Don’t skimp on the electrics

Fireworks. Picture by Ivor Rackham.
Fireworks. Picture by Ivor Rackham.

Did you get out to photograph a firework display?

There will, no doubt, be a few more this weekend, as well as at New Year. I’ve organised displays and set off fireworks in the past. It’s much more fun being in the crowd taking photos than having a rocket explode prematurely at my feet, which once happened. Luckily, I was in full protective gear.

To capture fireworks, I stand well back as the silhouettes of people add meaning to the shot. I calculate the depth of field I need, where I should focus, and what aperture and ISO I should choose. Because it is dark, long exposures are easy to achieve.

I did have one minor disaster at a bonfire last year. I cleaned a professional grade lens with a cloth that had a tiny bit of grit in it. Replacing the scratched front element cost £150. Lesson learnt. For day-to-day shooting, despite disliking the extra piece of glass on my lens, I now keep a sacrificial UV filter attached, removing it only for professional engagements.

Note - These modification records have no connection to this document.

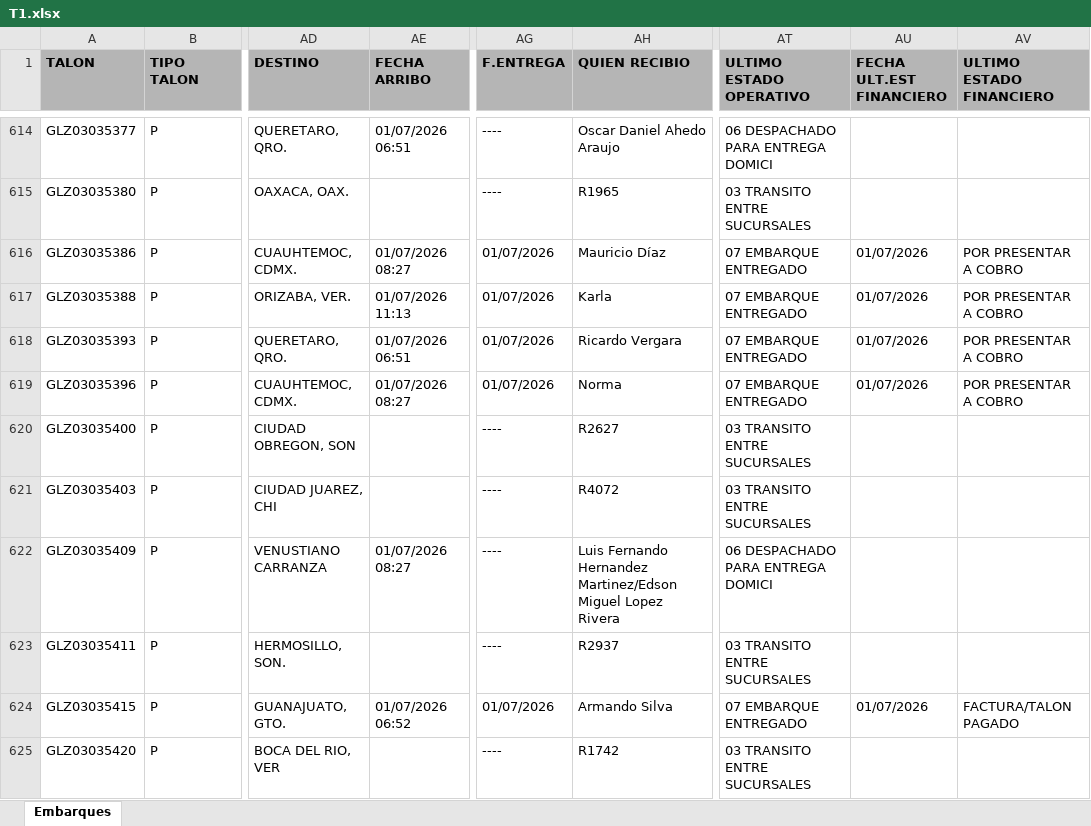
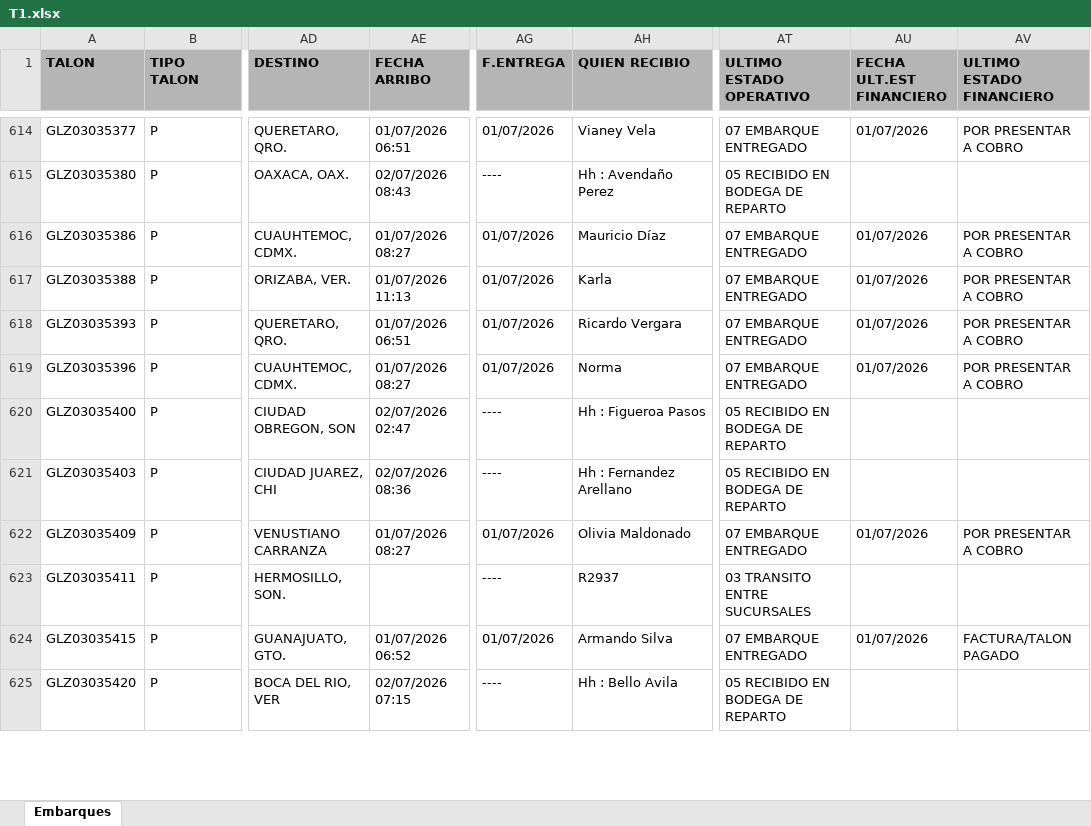
Before and after one commit to RH2026/nexion, an Excel workbook: T1.xlsx, sheet Embarques, drawn as a sheet; only a part is shown, gaps mark what is left out; values as stored, in another font and other column widths than the file's, no borders; the diff covers the shown part only; the diff names each change by its address in the sheet, - before the commit and + after, or states it on an @@ line.

```diff
--- a/T1.xlsx (sheet Embarques)
+++ b/T1.xlsx (sheet Embarques)
-AG614 (F.ENTREGA): ----
+AG614 (F.ENTREGA): 01/07/2026
-AH614 (QUIEN RECIBIO): Oscar Daniel Ahedo Araujo
+AH614 (QUIEN RECIBIO): Vianey Vela
-AT614 (ULTIMO ESTADO OPERATIVO): 06 DESPACHADO PARA ENTREGA DOMICI
+AT614 (ULTIMO ESTADO OPERATIVO): 07 EMBARQUE ENTREGADO
-AU614 (FECHA ULT.EST FINANCIERO): (empty)
+AU614 (FECHA ULT.EST FINANCIERO): 01/07/2026
-AV614 (ULTIMO ESTADO FINANCIERO): (empty)
+AV614 (ULTIMO ESTADO FINANCIERO): POR PRESENTAR A COBRO
-AE615 (FECHA ARRIBO): (empty)
+AE615 (FECHA ARRIBO): 02/07/2026 08:43
-AH615 (QUIEN RECIBIO): R1965
+AH615 (QUIEN RECIBIO): Hh : Avendaño Perez
-AT615 (ULTIMO ESTADO OPERATIVO): 03 TRANSITO ENTRE SUCURSALES
+AT615 (ULTIMO ESTADO OPERATIVO): 05 RECIBIDO EN BODEGA DE REPARTO
-AE620 (FECHA ARRIBO): (empty)
+AE620 (FECHA ARRIBO): 02/07/2026 02:47
-AH620 (QUIEN RECIBIO): R2627
+AH620 (QUIEN RECIBIO): Hh : Figueroa Pasos
-AT620:AT621 (ULTIMO ESTADO OPERATIVO): 03 TRANSITO ENTRE SUCURSALES
+AT620:AT621 (ULTIMO ESTADO OPERATIVO): 05 RECIBIDO EN BODEGA DE REPARTO
-AE621 (FECHA ARRIBO): (empty)
+AE621 (FECHA ARRIBO): 02/07/2026 08:36
-AH621 (QUIEN RECIBIO): R4072
+AH621 (QUIEN RECIBIO): Hh : Fernandez Arellano
-AG622 (F.ENTREGA): ----
+AG622 (F.ENTREGA): 01/07/2026
-AH622 (QUIEN RECIBIO): Luis Fernando Hernandez Martinez/Edson Miguel Lopez Rivera
+AH622 (QUIEN RECIBIO): Olivia Maldonado
-AT622 (ULTIMO ESTADO OPERATIVO): 06 DESPACHADO PARA ENTREGA DOMICI
+AT622 (ULTIMO ESTADO OPERATIVO): 07 EMBARQUE ENTREGADO
-AU622 (FECHA ULT.EST FINANCIERO): (empty)
+AU622 (FECHA ULT.EST FINANCIERO): 01/07/2026
-AV622 (ULTIMO ESTADO FINANCIERO): (empty)
+AV622 (ULTIMO ESTADO FINANCIERO): POR PRESENTAR A COBRO
-AE625 (FECHA ARRIBO): (empty)
+AE625 (FECHA ARRIBO): 02/07/2026 07:15
-AH625 (QUIEN RECIBIO): R1742
+AH625 (QUIEN RECIBIO): Hh : Bello Avila
-AT625 (ULTIMO ESTADO OPERATIVO): 03 TRANSITO ENTRE SUCURSALES
+AT625 (ULTIMO ESTADO OPERATIVO): 05 RECIBIDO EN BODEGA DE REPARTO
```
Also changed, not shown: 15 added rows, 1 removed row, 24 moved rows and 48 edited cells elsewhere in this sheet.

There is one risk many photographers take that could be much costlier than a scratched lens. Photography is an expensive business and we often try to make savings where we can. I do think we should be careful about the batteries and chargers we buy.

House fires caused by electrical faults in 2016 increased by 35 per cent and electrical fires account for over a quarter of all home fires. Some 1.8 million chargers of all types are bought online in the UK each year and many are poor quality and account for some of this increase.

If you buy a new camera charger or battery, can you be sure it is not fake? All major manufacturers are targeted by forgers, even top-end Nikon DSLRs have been counterfeited and sold online. They use low-quality components and take hazardous short-cuts. If you are buying a charger or battery, do get one from a trustworthy source.

I don’t risk unbranded batteries as they have been known to catch fire inside cameras. However, I don’t always buy manufacturers’ originals, which can be expensive. EX-Pro and Duracell are alternative brands I use. Fakes exist of these too so I always source them from a reputable retailer or the manufacturer.

There is also a danger of buying second-hand electrical equipment; you don’t know its history. Has it been damaged in some way that could be dangerous? I once knocked a glass of water over a camera charger. I could have sold it on eBay and the buyer would have been none the wiser. I didn’t; it went for recycling.

If you have a new camera still under warranty, weigh up whether it’s worth spending extra buying an original manufacturer’s battery. Even good-quality batteries, including the manufacturers’ own, can go wrong, damaging the circuits in the camera. The camera’s warranty will only be valid if that battery was a manufacturer’s original.

It may also be worth checking home or business insurance to see if a battery fire covers the cost of replacing your expensive kit.

As the fireworks burn away, please do unplug everything you can at night and don’t leave plugged-in chargers unattended. Even good quality electronics can fail. Fires outside look great, house fires are disastrous.

Our challenge words this week are ‘airy’ and ‘past’.